BEGIN

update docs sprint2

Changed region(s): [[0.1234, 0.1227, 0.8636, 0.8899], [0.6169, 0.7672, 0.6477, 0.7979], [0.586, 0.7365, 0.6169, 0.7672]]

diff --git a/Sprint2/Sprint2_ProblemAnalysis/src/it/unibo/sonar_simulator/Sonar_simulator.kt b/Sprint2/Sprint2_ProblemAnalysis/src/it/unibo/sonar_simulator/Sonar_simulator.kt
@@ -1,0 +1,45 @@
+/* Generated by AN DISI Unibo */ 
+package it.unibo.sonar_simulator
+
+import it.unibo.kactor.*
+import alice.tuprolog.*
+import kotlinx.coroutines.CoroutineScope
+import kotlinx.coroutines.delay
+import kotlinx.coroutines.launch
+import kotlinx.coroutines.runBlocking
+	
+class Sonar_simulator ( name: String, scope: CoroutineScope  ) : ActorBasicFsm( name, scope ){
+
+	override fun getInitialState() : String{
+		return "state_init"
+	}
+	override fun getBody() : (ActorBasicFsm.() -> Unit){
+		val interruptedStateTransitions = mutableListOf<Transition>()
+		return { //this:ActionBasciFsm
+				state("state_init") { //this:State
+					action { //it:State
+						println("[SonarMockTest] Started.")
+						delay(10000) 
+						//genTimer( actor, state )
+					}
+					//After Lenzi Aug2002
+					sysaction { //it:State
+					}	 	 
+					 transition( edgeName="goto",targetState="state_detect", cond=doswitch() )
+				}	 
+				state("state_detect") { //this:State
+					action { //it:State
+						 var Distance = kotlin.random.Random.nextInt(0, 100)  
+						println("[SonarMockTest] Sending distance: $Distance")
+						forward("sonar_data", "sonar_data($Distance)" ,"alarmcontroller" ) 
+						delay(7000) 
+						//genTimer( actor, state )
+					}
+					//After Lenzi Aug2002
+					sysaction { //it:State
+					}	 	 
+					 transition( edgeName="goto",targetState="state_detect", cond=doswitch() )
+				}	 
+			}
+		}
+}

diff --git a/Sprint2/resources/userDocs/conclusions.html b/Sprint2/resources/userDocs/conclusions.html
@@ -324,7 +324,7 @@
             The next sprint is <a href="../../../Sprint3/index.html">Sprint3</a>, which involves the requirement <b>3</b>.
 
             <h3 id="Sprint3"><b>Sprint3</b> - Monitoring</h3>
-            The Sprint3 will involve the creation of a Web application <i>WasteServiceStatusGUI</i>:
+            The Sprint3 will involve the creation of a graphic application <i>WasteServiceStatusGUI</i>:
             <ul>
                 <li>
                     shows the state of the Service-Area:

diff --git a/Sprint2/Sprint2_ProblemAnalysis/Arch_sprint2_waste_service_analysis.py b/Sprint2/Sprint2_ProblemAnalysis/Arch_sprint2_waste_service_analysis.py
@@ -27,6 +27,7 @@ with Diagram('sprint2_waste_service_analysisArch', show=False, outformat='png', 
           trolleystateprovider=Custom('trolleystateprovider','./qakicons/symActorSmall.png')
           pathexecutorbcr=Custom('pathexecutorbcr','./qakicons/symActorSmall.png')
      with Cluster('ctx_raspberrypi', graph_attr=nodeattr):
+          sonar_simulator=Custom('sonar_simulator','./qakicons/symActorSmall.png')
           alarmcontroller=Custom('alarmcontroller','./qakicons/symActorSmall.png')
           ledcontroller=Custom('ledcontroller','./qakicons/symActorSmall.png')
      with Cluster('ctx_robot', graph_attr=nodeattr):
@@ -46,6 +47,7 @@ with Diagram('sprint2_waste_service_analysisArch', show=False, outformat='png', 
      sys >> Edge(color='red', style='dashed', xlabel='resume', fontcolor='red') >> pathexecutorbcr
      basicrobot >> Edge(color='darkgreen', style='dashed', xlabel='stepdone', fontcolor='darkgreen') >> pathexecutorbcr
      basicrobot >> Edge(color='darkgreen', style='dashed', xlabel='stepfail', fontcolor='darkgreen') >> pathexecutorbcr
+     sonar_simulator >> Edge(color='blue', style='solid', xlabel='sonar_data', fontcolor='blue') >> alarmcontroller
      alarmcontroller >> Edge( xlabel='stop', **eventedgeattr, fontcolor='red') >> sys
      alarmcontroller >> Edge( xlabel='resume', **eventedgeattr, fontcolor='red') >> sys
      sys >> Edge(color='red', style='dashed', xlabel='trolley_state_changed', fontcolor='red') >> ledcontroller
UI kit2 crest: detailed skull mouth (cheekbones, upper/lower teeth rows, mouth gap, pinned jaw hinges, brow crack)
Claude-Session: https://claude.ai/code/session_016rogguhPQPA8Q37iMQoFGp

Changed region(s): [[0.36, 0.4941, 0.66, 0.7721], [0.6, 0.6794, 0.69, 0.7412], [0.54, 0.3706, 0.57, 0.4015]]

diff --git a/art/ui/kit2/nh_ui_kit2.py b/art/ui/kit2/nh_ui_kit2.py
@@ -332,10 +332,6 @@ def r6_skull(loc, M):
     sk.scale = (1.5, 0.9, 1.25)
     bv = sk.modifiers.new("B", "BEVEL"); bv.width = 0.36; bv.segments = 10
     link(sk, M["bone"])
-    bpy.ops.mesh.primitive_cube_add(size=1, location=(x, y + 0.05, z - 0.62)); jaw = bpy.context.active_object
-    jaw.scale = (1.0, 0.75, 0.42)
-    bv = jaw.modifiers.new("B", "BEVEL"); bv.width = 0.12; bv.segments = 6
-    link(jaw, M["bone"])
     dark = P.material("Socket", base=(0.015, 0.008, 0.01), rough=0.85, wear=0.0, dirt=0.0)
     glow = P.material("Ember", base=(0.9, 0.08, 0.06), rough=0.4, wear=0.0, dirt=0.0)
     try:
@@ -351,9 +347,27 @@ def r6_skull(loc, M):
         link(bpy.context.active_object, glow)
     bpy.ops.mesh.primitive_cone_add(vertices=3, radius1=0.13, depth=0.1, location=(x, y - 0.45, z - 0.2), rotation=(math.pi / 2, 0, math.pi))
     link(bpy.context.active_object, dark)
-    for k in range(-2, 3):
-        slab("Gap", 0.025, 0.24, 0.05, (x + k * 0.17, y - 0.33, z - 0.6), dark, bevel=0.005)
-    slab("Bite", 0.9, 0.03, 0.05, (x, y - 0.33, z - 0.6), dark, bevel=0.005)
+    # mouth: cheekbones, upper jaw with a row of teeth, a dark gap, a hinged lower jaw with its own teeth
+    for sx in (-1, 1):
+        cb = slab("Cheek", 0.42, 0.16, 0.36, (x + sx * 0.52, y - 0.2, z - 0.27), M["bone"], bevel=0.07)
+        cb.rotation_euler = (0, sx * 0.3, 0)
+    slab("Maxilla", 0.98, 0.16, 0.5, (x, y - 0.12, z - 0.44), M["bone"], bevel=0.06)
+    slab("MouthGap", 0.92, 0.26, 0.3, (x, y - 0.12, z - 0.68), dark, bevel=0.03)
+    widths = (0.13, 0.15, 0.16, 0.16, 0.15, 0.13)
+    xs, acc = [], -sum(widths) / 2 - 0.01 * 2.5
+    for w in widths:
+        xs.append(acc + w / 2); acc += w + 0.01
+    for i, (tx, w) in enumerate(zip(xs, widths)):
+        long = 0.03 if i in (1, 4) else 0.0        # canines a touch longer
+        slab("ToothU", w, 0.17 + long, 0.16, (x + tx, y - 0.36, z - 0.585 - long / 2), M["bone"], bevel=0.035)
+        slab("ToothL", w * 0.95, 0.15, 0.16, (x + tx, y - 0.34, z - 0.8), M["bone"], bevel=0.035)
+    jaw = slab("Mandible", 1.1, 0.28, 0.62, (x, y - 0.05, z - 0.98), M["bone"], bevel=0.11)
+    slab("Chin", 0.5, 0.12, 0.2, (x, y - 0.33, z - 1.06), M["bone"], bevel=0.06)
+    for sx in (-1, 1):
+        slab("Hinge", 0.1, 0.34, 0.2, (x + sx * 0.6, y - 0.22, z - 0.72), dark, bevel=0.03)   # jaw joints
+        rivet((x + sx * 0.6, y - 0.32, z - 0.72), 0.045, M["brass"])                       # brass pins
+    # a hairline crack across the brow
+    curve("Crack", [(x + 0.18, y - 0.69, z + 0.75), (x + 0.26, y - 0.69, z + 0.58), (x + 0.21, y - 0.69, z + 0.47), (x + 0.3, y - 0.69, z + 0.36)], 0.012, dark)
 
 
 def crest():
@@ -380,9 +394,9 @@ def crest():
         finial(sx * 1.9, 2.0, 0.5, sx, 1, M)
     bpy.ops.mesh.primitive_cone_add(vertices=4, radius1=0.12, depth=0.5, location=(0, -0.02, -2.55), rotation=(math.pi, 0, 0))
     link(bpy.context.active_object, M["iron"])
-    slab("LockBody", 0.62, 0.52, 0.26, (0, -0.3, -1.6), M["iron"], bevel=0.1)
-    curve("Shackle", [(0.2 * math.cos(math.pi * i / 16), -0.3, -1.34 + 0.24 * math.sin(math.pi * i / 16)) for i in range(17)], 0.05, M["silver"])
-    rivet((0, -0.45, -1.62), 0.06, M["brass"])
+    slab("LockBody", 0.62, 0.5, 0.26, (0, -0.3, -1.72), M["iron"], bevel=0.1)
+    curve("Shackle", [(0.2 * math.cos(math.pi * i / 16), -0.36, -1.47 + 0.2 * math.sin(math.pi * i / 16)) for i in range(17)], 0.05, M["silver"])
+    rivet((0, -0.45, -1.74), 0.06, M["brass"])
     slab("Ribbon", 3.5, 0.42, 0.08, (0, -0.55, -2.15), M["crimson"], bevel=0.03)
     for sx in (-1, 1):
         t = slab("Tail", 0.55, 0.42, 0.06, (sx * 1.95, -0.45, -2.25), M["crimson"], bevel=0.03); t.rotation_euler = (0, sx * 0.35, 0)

END

**Work task**.
Please print exactly what appears from the first line of the data through the line with "0.7365, 0.6169, 0.7672]]", including both of those lines and nothing past them.

**Task output**.
update docs sprint2

Changed region(s): [[0.1234, 0.1227, 0.8636, 0.8899], [0.6169, 0.7672, 0.6477, 0.7979], [0.586, 0.7365, 0.6169, 0.7672]]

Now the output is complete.